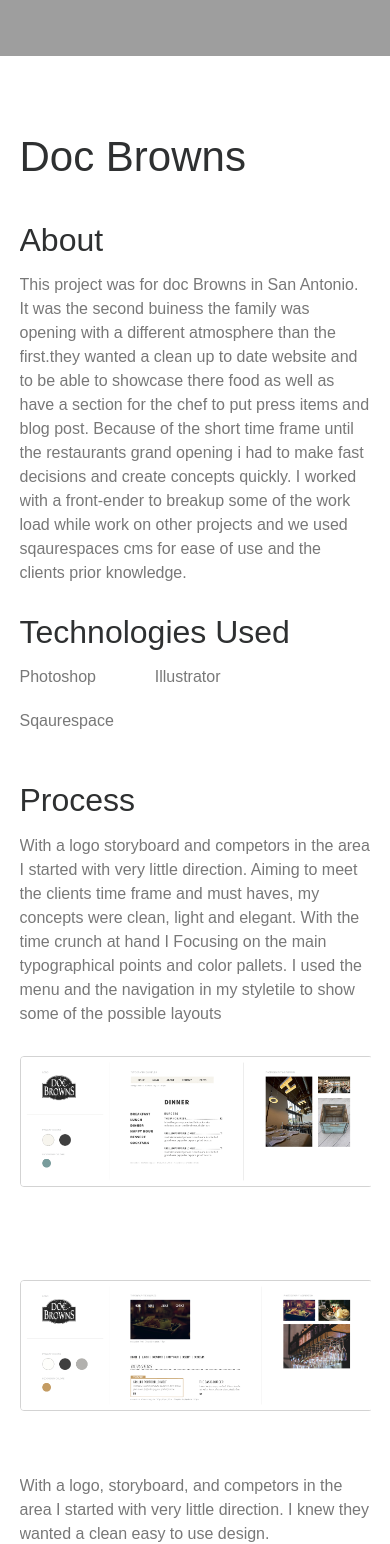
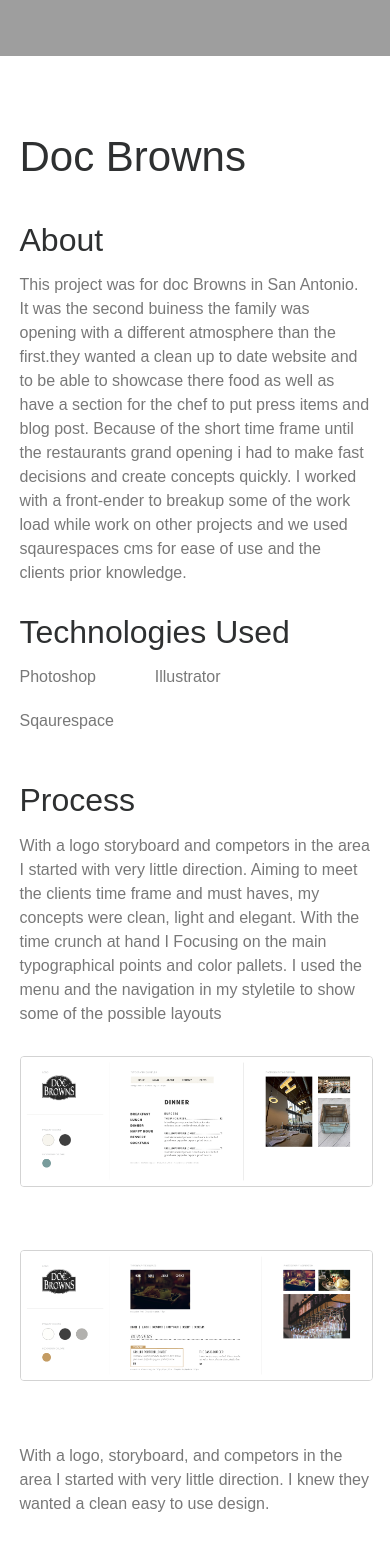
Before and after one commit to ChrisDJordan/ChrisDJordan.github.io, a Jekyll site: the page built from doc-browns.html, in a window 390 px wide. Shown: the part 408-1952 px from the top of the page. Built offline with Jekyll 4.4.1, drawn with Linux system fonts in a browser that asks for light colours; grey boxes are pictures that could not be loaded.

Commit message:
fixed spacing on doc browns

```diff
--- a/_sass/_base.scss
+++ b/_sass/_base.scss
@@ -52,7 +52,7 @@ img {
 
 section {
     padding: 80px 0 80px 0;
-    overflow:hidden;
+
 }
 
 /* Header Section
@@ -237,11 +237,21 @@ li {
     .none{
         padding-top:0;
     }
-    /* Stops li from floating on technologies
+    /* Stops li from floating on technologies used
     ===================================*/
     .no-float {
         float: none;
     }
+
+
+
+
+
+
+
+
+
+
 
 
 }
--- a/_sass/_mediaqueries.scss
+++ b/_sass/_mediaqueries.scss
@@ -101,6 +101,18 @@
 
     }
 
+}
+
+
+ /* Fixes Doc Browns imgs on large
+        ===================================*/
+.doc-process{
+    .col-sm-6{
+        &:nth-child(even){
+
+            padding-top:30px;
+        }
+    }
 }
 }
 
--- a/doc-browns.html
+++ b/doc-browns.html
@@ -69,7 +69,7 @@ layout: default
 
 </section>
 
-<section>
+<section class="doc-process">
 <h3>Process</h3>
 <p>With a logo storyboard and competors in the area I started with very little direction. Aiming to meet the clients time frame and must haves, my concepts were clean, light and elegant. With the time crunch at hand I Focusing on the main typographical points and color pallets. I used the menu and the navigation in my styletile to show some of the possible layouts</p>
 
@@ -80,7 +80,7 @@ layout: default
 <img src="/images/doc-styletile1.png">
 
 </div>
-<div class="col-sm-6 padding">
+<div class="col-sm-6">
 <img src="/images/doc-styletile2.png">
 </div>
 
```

------------------------

- **ACTIVITY**
When printing the entries, leave out the images and keep everything else exact.

- **SOLUTION TO THIS PROBLEM**
Before and after one commit to ChrisDJordan/ChrisDJordan.github.io, a Jekyll site: the page built from doc-browns.html, in a window 390 px wide. Shown: the part 408-1952 px from the top of the page. Built offline with Jekyll 4.4.1, drawn with Linux system fonts in a browser that asks for light colours; grey boxes are pictures that could not be loaded.

Commit message:
fixed spacing on doc browns

```diff
--- a/_sass/_base.scss
+++ b/_sass/_base.scss
@@ -52,7 +52,7 @@ img {
 
 section {
     padding: 80px 0 80px 0;
-    overflow:hidden;
+
 }
 
 /* Header Section
@@ -237,11 +237,21 @@ li {
     .none{
         padding-top:0;
     }
-    /* Stops li from floating on technologies
+    /* Stops li from floating on technologies used
     ===================================*/
     .no-float {
         float: none;
     }
+
+
+
+
+
+
+
+
+
+
 
 
 }
--- a/_sass/_mediaqueries.scss
+++ b/_sass/_mediaqueries.scss
@@ -101,6 +101,18 @@
 
     }
 
+}
+
+
+ /* Fixes Doc Browns imgs on large
+        ===================================*/
+.doc-process{
+    .col-sm-6{
+        &:nth-child(even){
+
+            padding-top:30px;
+        }
+    }
 }
 }
 
--- a/doc-browns.html
+++ b/doc-browns.html
@@ -69,7 +69,7 @@ layout: default
 
 </section>
 
-<section>
+<section class="doc-process">
 <h3>Process</h3>
 <p>With a logo storyboard and competors in the area I started with very little direction. Aiming to meet the clients time frame and must haves, my concepts were clean, light and elegant. With the time crunch at hand I Focusing on the main typographical points and color pallets. I used the menu and the navigation in my styletile to show some of the possible layouts</p>
 
@@ -80,7 +80,7 @@ layout: default
 <img src="/images/doc-styletile1.png">
 
 </div>
-<div class="col-sm-6 padding">
+<div class="col-sm-6">
 <img src="/images/doc-styletile2.png">
 </div>
 
```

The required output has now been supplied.